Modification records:
== Segment start ==
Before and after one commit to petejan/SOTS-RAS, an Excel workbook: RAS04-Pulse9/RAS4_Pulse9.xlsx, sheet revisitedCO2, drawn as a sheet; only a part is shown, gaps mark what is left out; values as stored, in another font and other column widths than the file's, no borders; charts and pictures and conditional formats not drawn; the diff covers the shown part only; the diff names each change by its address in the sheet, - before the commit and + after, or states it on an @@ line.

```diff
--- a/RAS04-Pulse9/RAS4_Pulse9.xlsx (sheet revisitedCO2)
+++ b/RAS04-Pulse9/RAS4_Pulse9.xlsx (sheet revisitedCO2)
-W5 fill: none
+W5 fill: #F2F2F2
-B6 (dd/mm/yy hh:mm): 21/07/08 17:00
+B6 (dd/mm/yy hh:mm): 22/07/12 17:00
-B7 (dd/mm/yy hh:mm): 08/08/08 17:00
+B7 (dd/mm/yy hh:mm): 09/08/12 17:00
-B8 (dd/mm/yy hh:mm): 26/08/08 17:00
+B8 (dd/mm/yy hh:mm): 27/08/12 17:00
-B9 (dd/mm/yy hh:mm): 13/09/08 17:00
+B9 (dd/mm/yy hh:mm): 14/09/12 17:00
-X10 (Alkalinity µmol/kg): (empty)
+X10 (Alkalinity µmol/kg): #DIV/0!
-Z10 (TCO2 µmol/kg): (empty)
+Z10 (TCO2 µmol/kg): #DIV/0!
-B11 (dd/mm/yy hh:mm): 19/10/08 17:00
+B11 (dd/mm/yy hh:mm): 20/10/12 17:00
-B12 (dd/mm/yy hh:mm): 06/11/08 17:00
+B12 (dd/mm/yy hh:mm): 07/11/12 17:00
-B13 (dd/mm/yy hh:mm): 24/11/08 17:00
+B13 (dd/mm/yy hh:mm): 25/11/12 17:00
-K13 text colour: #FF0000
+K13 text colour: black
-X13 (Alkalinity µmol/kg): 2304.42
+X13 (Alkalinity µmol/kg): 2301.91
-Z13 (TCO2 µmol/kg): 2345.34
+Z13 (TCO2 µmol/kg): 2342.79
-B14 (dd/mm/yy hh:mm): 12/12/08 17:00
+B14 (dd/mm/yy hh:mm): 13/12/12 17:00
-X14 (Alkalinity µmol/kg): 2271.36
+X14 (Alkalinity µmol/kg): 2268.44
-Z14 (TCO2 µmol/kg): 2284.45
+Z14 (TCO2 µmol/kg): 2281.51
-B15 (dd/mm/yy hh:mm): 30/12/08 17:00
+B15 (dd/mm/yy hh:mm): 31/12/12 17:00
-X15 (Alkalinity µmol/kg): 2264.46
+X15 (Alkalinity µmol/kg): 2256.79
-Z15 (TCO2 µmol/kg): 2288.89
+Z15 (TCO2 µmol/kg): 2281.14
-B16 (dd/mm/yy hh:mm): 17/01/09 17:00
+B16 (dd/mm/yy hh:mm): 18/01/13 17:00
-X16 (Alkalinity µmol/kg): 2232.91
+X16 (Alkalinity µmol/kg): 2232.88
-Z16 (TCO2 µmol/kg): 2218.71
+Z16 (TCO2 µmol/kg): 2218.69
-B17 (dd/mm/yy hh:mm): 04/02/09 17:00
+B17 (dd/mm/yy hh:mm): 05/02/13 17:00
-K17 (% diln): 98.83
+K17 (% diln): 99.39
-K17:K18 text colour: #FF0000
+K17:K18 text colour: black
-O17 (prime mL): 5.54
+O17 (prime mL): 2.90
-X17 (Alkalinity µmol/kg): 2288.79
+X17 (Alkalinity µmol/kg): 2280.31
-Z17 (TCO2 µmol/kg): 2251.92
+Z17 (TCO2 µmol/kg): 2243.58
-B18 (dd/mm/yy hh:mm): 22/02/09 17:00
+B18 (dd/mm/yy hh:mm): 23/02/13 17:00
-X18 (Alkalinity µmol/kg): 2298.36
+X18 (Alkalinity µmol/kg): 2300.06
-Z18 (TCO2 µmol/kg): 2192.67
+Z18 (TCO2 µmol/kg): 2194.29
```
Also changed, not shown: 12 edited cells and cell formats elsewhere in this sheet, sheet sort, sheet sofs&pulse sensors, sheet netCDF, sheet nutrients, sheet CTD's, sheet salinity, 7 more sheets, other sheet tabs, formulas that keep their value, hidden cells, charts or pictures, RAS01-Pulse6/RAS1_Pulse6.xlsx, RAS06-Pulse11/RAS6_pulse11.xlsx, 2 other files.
== Segment end ==
== Segment start ==
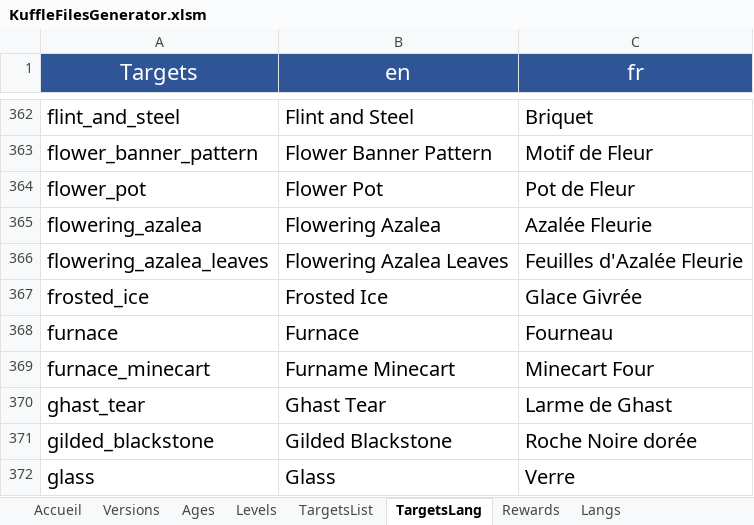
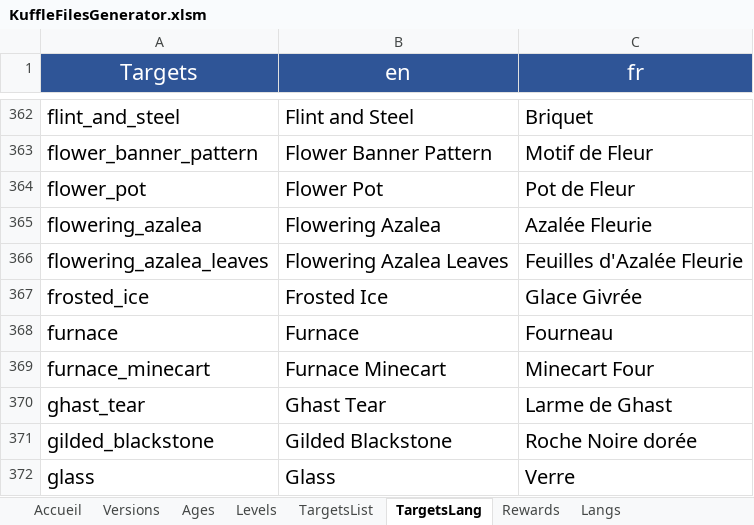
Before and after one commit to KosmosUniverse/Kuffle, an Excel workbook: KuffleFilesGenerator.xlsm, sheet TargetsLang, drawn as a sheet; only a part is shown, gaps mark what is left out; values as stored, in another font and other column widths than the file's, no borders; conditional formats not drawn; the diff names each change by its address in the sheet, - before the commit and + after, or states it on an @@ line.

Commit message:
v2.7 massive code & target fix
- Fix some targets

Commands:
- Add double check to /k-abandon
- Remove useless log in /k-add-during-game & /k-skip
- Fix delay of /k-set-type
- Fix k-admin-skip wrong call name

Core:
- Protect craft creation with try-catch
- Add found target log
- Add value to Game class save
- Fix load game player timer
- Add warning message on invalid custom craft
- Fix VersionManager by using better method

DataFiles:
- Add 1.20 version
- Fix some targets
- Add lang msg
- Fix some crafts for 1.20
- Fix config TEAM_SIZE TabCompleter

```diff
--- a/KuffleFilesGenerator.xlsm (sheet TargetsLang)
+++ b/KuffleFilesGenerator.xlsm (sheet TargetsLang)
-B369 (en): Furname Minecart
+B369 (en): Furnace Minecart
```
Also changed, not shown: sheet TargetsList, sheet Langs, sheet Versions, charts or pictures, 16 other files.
== Segment end ==
* Problem requirements
Read the entries above, then pull out the lines that include "Minecart".

* Answer space
-B369 (en): Furname Minecart
+B369 (en): Furnace Minecart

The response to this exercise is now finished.